:: What you are asked to do ::
Set down the line that has "-assistant with tool_use" and each line beneath it, through the last line of the entries, exactly and with no others.

:: Exercise material ::
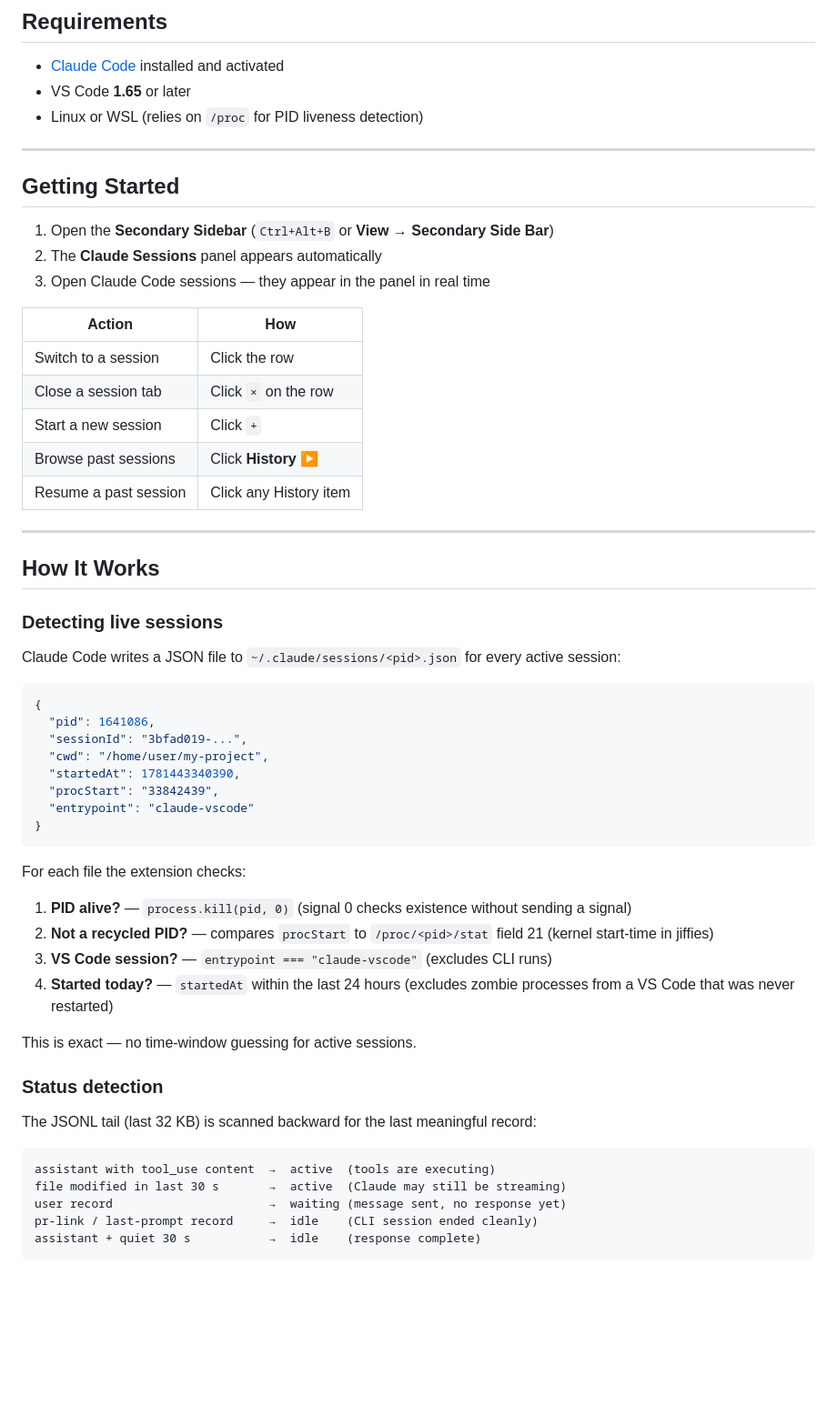
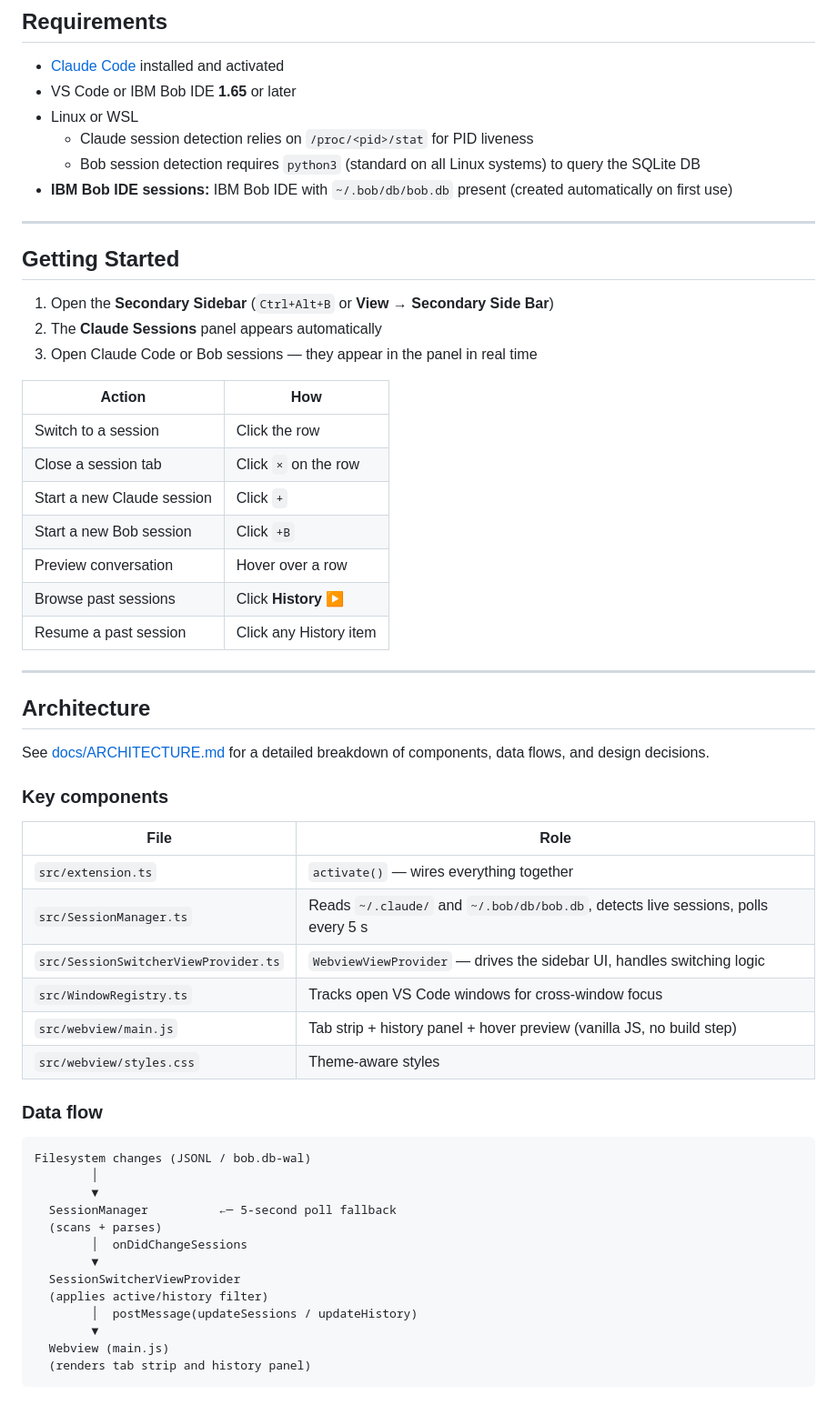
Before and after one commit to OsherElhadad/session-sitter, a Markdown page: README.md, the part around one of its changes. Shown at 91% size. GitHub-like rendering; blank space fills up the shorter version.

````diff
--- a/README.md
+++ b/README.md
@@ -70,8 +118,11 @@ Press **F5** in VS Code to launch an Extension Development Host with live reload
 ## Requirements
 
 - [Claude Code](https://marketplace.visualstudio.com/items?itemName=Anthropic.claude-code) installed and activated
-- VS Code **1.65** or later
-- Linux or WSL (relies on `/proc` for PID liveness detection)
+- VS Code or IBM Bob IDE **1.65** or later
+- Linux or WSL
+  - Claude session detection relies on `/proc/<pid>/stat` for PID liveness
+  - Bob session detection requires `python3` (standard on all Linux systems) to query the SQLite DB
+- **IBM Bob IDE sessions:** IBM Bob IDE with `~/.bob/db/bob.db` present (created automatically on first use)
 
 ---
 
@@ -79,52 +130,49 @@ Press **F5** in VS Code to launch an Extension Development Host with live reload
 
 1. Open the **Secondary Sidebar** (`Ctrl+Alt+B` or **View → Secondary Side Bar**)
 2. The **Claude Sessions** panel appears automatically
-3. Open Claude Code sessions — they appear in the panel in real time
+3. Open Claude Code or Bob sessions — they appear in the panel in real time
 
 | Action | How |
 |--------|-----|
 | Switch to a session | Click the row |
 | Close a session tab | Click `×` on the row |
-| Start a new session | Click `+` |
+| Start a new Claude session | Click `+` |
+| Start a new Bob session | Click `+B` |
+| Preview conversation | Hover over a row |
 | Browse past sessions | Click **History ▶** |
 | Resume a past session | Click any History item |
 
 ---
 
-## How It Works
+## Architecture
 
-### Detecting live sessions
+See [docs/ARCHITECTURE.md](docs/ARCHITECTURE.md) for a detailed breakdown of components, data flows, and design decisions.
 
-Claude Code writes a JSON file to `~/.claude/sessions/<pid>.json` for every active session:
+### Key components
 
-```json
-{
-  "pid": 1641086,
-  "sessionId": "3bfad019-...",
-  "cwd": "/home/user/my-project",
-  "startedAt": 1781443340390,
-  "procStart": "33842439",
-  "entrypoint": "claude-vscode"
-}
-```
+| File | Role |
+|------|------|
+| `src/extension.ts` | `activate()` — wires everything together |
+| `src/SessionManager.ts` | Reads `~/.claude/` and `~/.bob/db/bob.db`, detects live sessions, polls every 5 s |
+| `src/SessionSwitcherViewProvider.ts` | `WebviewViewProvider` — drives the sidebar UI, handles switching logic |
+| `src/WindowRegistry.ts` | Tracks open VS Code windows for cross-window focus |
+| `src/webview/main.js` | Tab strip + history panel + hover preview (vanilla JS, no build step) |
+| `src/webview/styles.css` | Theme-aware styles |
 
-For each file the extension checks:
-
-1. **PID alive?** — `process.kill(pid, 0)` (signal 0 checks existence without sending a signal)
-2. **Not a recycled PID?** — compares `procStart` to `/proc/<pid>/stat` field 21 (kernel start-time in jiffies)
-3. **VS Code session?** — `entrypoint === "claude-vscode"` (excludes CLI runs)
-4. **Started today?** — `startedAt` within the last 24 hours (excludes zombie processes from a VS Code that was never restarted)
-
-This is exact — no time-window guessing for active sessions.
-
-### Status detection
-
-The JSONL tail (last 32 KB) is scanned backward for the last meaningful record:
+### Data flow
 
 ```
-assistant with tool_use content  →  active  (tools are executing)
-file modified in last 30 s       →  active  (Claude may still be streaming)
-user record                      →  waiting (message sent, no response yet)
-pr-link / last-prompt record     →  idle    (CLI session ended cleanly)
-assistant + quiet 30 s           →  idle    (response complete)
+Filesystem changes (JSONL / bob.db-wal)
+        │
+        ▼
+  SessionManager          ←─ 5-second poll fallback
+  (scans + parses)
+        │  onDidChangeSessions
+        ▼
+  SessionSwitcherViewProvider
+  (applies active/history filter)
+        │  postMessage(updateSessions / updateHistory)
+        ▼
+  Webview (main.js)
+  (renders tab strip and history panel)
 ```
````
Also changed, not shown: other parts of README.md (+76 -45 lines).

:: Result ::
-assistant with tool_use content  →  active  (tools are executing)
-file modified in last 30 s       →  active  (Claude may still be streaming)
-user record                      →  waiting (message sent, no response yet)
-pr-link / last-prompt record     →  idle    (CLI session ended cleanly)
-assistant + quiet 30 s           →  idle    (response complete)
+Filesystem changes (JSONL / bob.db-wal)
+        │
+        ▼
+  SessionManager          ←─ 5-second poll fallback
+  (scans + parses)
+        │  onDidChangeSessions
+        ▼
+  SessionSwitcherViewProvider
+  (applies active/history filter)
+        │  postMessage(updateSessions / updateHistory)
+        ▼
+  Webview (main.js)
+  (renders tab strip and history panel)
 ```
````
Also changed, not shown: other parts of README.md (+76 -45 lines).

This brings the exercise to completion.